Basil - for me it conjures up a deliciously light and aromatic pesto tossed with pasta and potatoes that I ate with our friends Stephen and Marina in a Ligurian seaside restaurant in Cinque Terre on Italy’s west coast around 12 years ago. It also takes me back eight years to a light tomato and fish broth Michael and I ate in Nice, southern France, that had a spoonful of pistou added as it was served. In Thailand, I’ve enjoyed holy basil scattered over coconut curries at the end of their cooking, and I’ve loved the piles of mint and basil served almost as a salad in Vietnamese restaurants over the years. However, this herb, which is indispensable in many cuisines and also significant in European folklore and in religious belief from India through to Serbia, China and South-East Asia, actually originated in the warm, tropical parts of Central Asia, Iran and India, where it’s been cultivated for thousands of years. Central Asia and Liguria may be worlds apart culturally, and several thousand miles away from each other geographically, but as with so many of our foodstuffs these days, we take for granted that often they have entered our kitchens through much travel, cultivation and history.
Basil is one of my favourite herbs. At home in London in warm months I always have a tub of the small Greek variety (as in the photo) growing on my kitchen windowsill - as much for the aroma as the edible possibilities.
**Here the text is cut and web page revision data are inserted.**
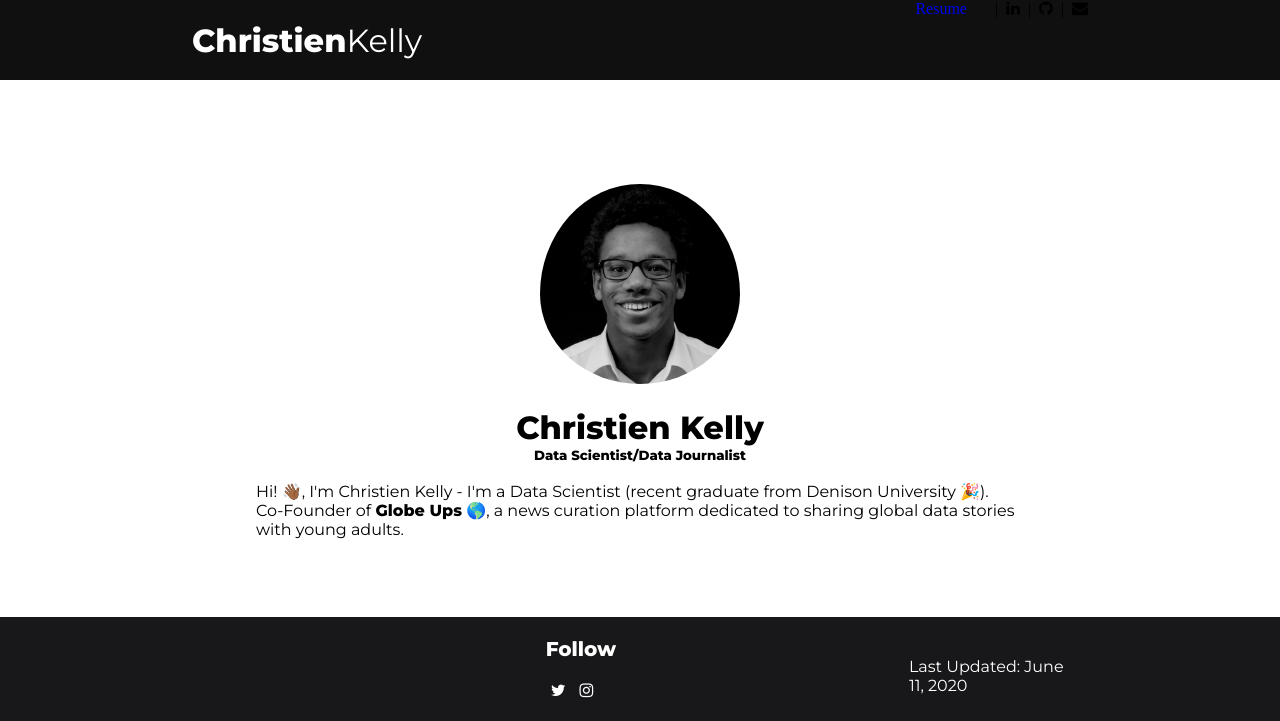
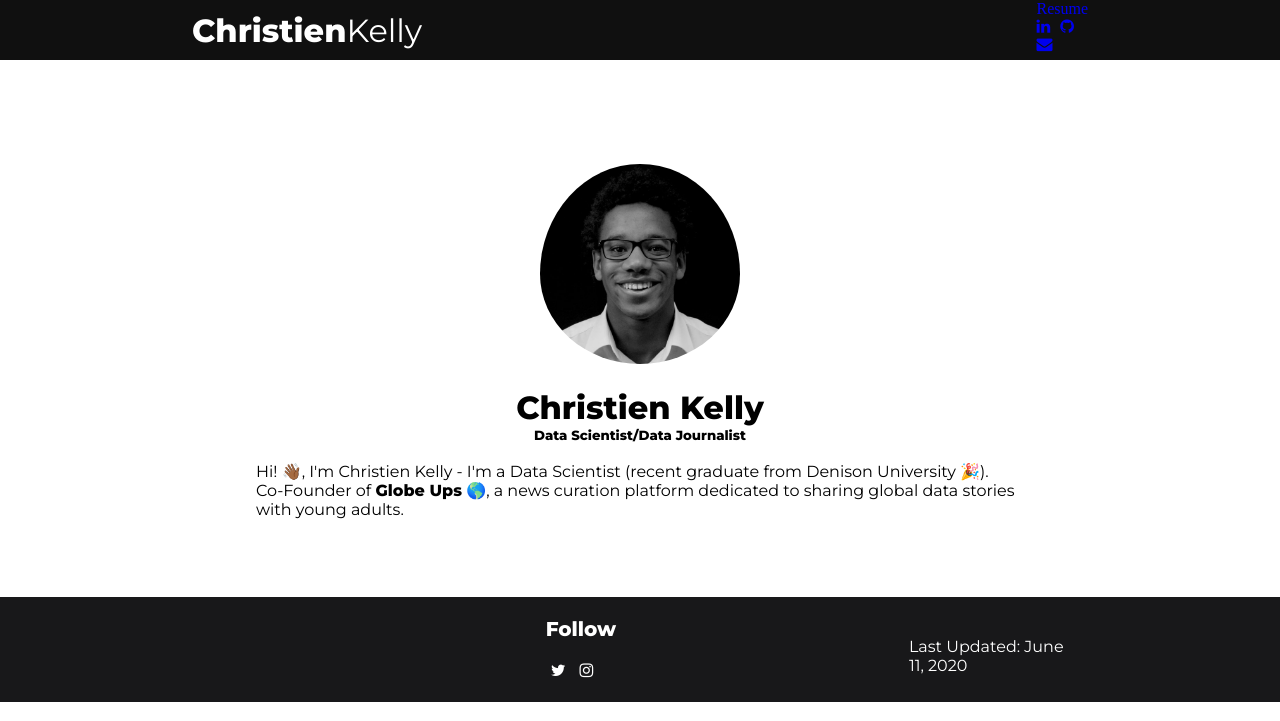
Before and after one commit to kelly-c1/personal-site, a PHP site: page / in a window 1280 px wide. Shown: the top 721 px of the page. Run offline with PHP 8.4, Linux system fonts and the light colour scheme.

Commit message:
changes to the header file

```diff
--- a/web/css/style.css
+++ b/web/css/style.css
@@ -11,7 +11,7 @@ a:hover{
 
 .header {
 	width: 100%;
-	height: 80px;
+	height: 60px;
 	display: block;
 	background-color: #101010;
 }
@@ -35,7 +35,7 @@ a:hover{
 	display: table-cell;
 	vertical-align: middle;
 	font-family: "Montserrat";
-	font-size: 32;
+	font-size: 26;
 	font-weight: 100;
 }
 
@@ -59,7 +59,7 @@ a:hover{
 	height: 100%;
 	display: table;
 	float: left;
-	padding: 0px 20px;
+	padding: 0px 10px;
 }
 
 
--- a/web/head.html.php
+++ b/web/head.html.php
@@ -37,7 +37,10 @@
 
 			<!-- <a href="about.html"><li>About</li></a> -->
 			<!-- dash here? -->
-			<a href="https://www.linkedin.com/in/christien-k-770080107/"><li><a href="ChristienKelly–Resume.pdf" download>Resume</a>&nbsp;&nbsp;|&nbsp;&nbsp;<i class="fa fa-linkedin icon-large"></i>&nbsp;&nbsp;|&nbsp;&nbsp;<i class="fa fa-github icon-2x"></i>&nbsp;&nbsp;|&nbsp;&nbsp;<i class="fa fa-envelope icon-large"></i></li></a>
+			<li><a href="ChristienKelly–Resume.pdf" download>Resume</a></li>
+			<li><a href="https://www.linkedin.com/in/christien-k-770080107/"><i class="fa fa-linkedin"></i></a></li>
+			<li><a href= "https://github.com/kelly-c1" ><i class="fa fa-github"></i></a></li>
+			<li><a href = "mailto:kelly_c1@denison.edu"><i class="fa fa-envelope"></i></a></li>
 		</ul>
 	</div>
 </div>
```
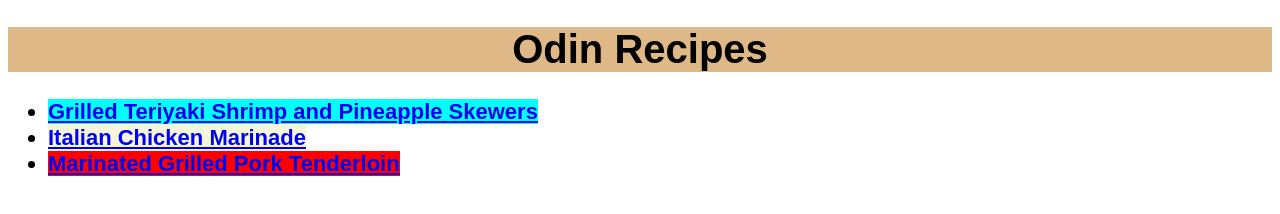
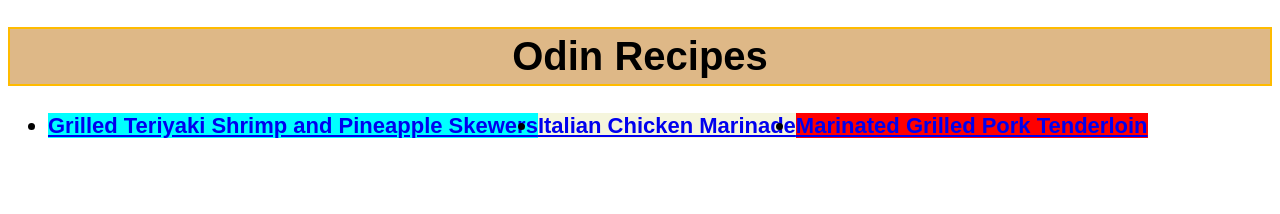
Before and after one commit to ValerioL94/odin-recipes, a plain HTML site: page index.html in a window 1280 px wide. Drawn offline with Linux system fonts and the light colour scheme.

Commit message:
Add box and flex

```diff
--- a/styles.css
+++ b/styles.css
@@ -1,12 +1,15 @@
 #title {
+    padding: 5px;
+    border: 2px solid rgb(255, 187, 0);
+    text-align: center;
     background-color:burlywood;
     color: black;
     font-family: Arial, Helvetica, sans-serif;
     font-size:40px;
-    text-align: center;
 }
 
 .recipes {
+    display:flex;
     font-family: Arial, Helvetica, sans-serif;
     font-weight:700;
     font-size: 22px;
```
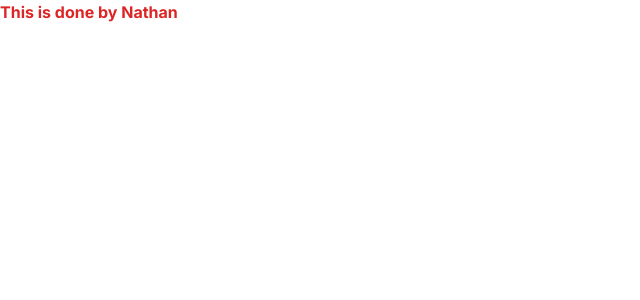
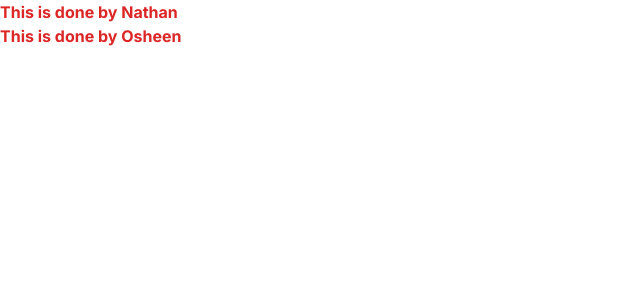
Before and after one commit to Nathan-sudo-pycharm/casa_swift, a Next.js app: page / in a window 1280 px wide. Shown: the top 300 px of the page, without its empty margins (0-640 px from the left). Built offline with nearby package versions, Linux system fonts and the light colour scheme.

Commit message:
osheen commit

```diff
--- /dev/null
+++ b/src/app/components/osheen.jsx
@@ -0,0 +1,11 @@
+import React from 'react'
+
+const Osheen = () => {
+  return (
+    <div>
+        <h1 className="text-red-600  font-bold">This is done by Osheen</h1>
+    </div>
+  )
+}
+
+export default Osheen;
--- a/src/app/page.js
+++ b/src/app/page.js
@@ -1,9 +1,11 @@
 import Nathan from "./components/nathan";
+import Osheen from "./components/osheen";
 
 export default function Home() {
   return (
     <div>
       <Nathan />
+      <Osheen />
     </div>
   );
 }
```
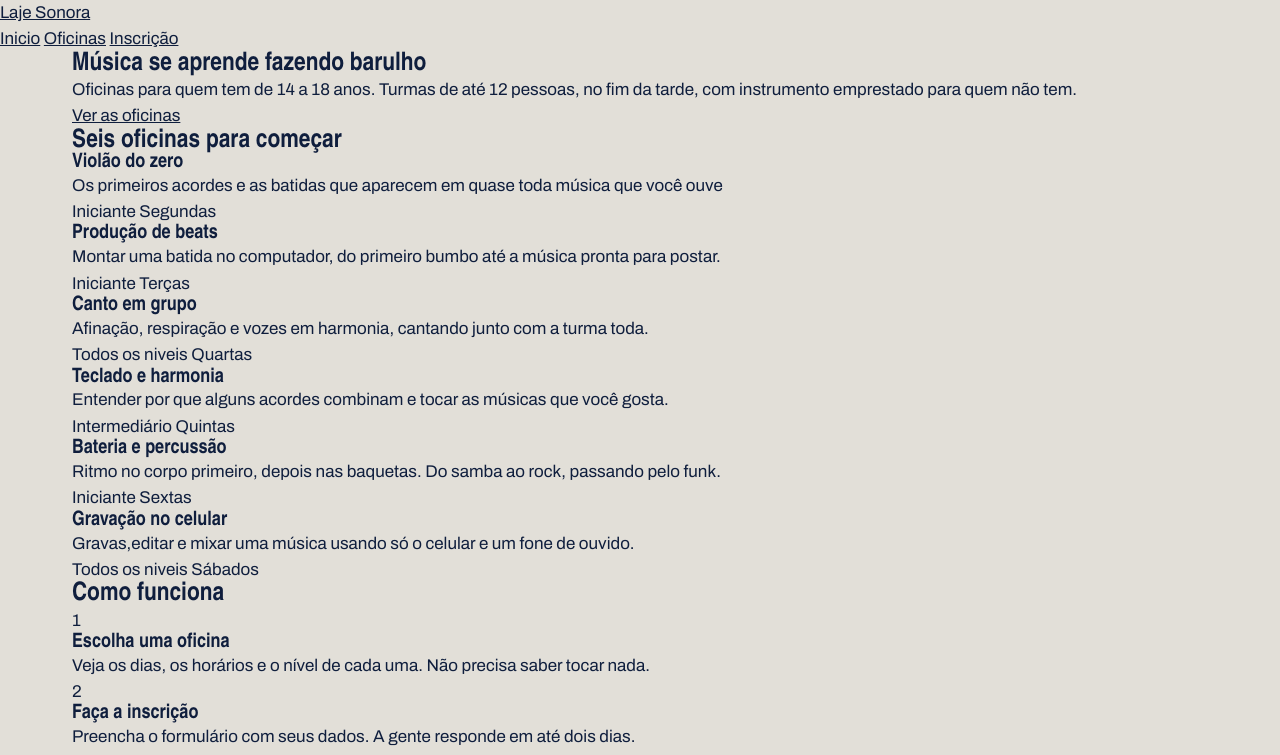
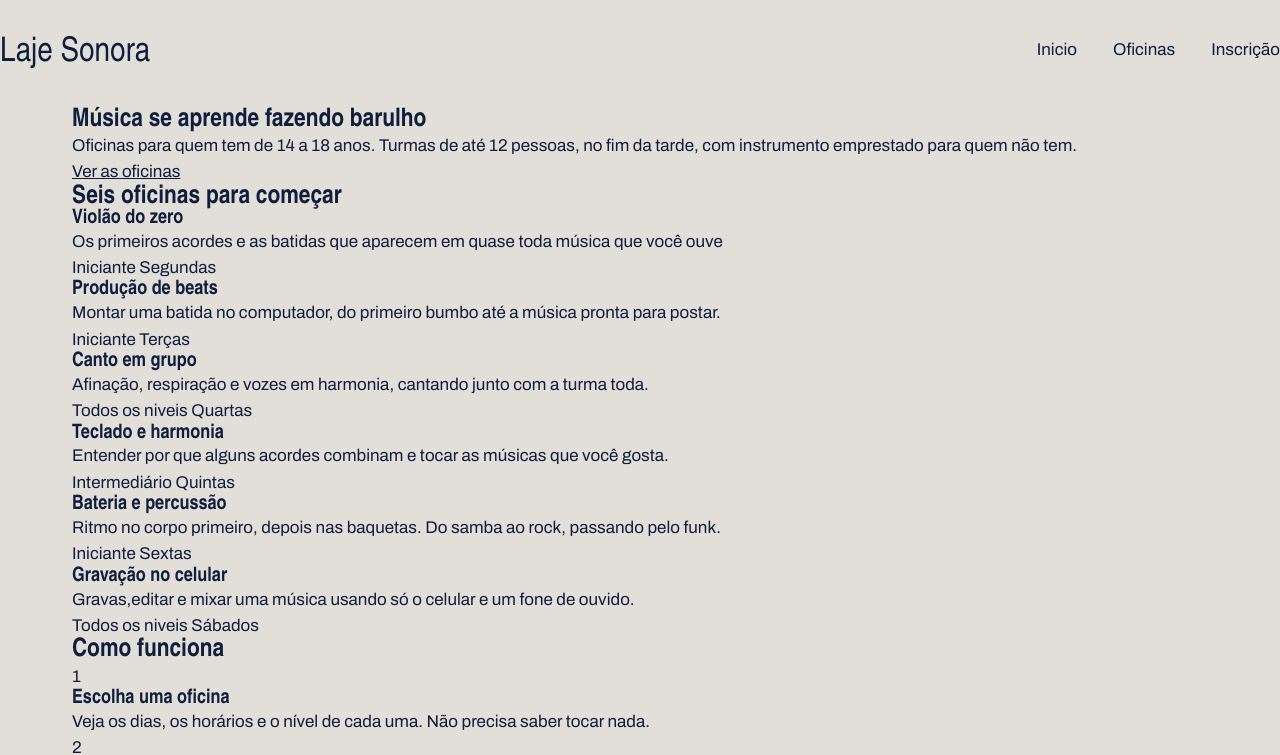
Before and after one commit to fellipereism/laje_sonora, a plain HTML site: page index.html in a window 1280 px wide. Shown: the top 755 px of the page. Drawn offline with Linux system fonts and the light colour scheme; a web font is replaced by a local one.

Commit message:
Topo com flex

```diff
--- a/index.css
+++ b/index.css
@@ -40,3 +40,37 @@ h1, h2, h3{
     margin-inline: auto;
     padding-inline: 32px;
 }
+
+.topo {
+    padding-block: 28px;
+    display: flex;
+    justify-content: space-between;
+    align-items: center;
+}
+
+.logo {
+    font-family: var(--fonte-cartaz);
+    font-size: 34px;
+    font-weight: 900px;
+    text-decoration: none;
+}
+
+.menu {
+    display: flex;
+    gap: 36px;
+}
+
+.menu a {
+    font-weight: 600px;
+    text-decoration: none;
+    padding-bottom: 4px;
+    border-bottom: 4px solid transparent;
+}
+
+.menu a:hover{
+    border-bottom-color: var(--tinta);
+}
+
+.menu a.atual:hover {
+    border-bottom-color: var(--fita);
+}
```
The first time I went to Greece, to Mykonos, they had tubs of the stuff growing on almost every terrace and balcony as it’s supposed to keep flies away. I didn’t see any flies, so maybe it works. It certainly acts like a 24/7 aromatherapy infusion, giving my kitchen a lovely, holiday feel to it. I remember when I first saw purple basil, or Opal basil as it was called then, back in Australia when I was 19. It seemed so bizarre that this herb which I always thought was the most beautiful of greens, could also come in this rather strange colour. It wasn’t as light and delicate as the more usual green variety, and had a much more menthol and clove character to it, but I found it was great shredded in pork and chilli salads, and also stirred through fish and chicken stews. Travelling through South-East Asia, especially Thailand, I discovered many more varieties, used in all sorts of diffent ways: Thai basil leaves deep-fried until translucent and crisp then scattered over a salad of grated coconut, green papaya, peanuts and small shrimps; holy basil tossed with abandon into stir-fries.
Arriving in Europe I began to see quite a different way of using it in the kitchen. It’s rare that I’ve seen basil used in spicy dishes, the flavour considered too subtle to douse with chilli, but then chilli gets little use in Europe, apart from regions of southern Italy and Spain - what a lost opportunity, I think.
Cobus, who was the inaugural head chef at my Auckland restaurant dine by Peter Gordon, introduced us to Falooda seeds which he said were used in cold drinks back in his native South Africa. We still use them today in savoury dressings and sweet dessert syrups in the restaurant and it was great to finally realise what these little black seeds were. I’d noticed in South-East Asia and India that in the various iced drinks, and strange desserts like Malaysia’s bubur cha cha and es kacang, there were often little frog-egg-like things floating around that I could never seem to find out the provenance of. It turns out there are several varieties of basil whose seed has the ability to swell up in a clear, slightly mucous-like way, with a pitch black centre, when water is poured over them.
I find fresh green basil is great when used in desserts such as my pomegranate panna cotta, as well as tossed through strawberries, sliced poached stone fruit or fresh white peaches. In savoury dishes, you’ll find the delicate European varieties are best left uncooked, but the basils of Thailand and India seem to handle cooking a bit better. Play with them, they’re a great family to have in your kitchen.
© 2010 Peter Gordon. All rights reserved.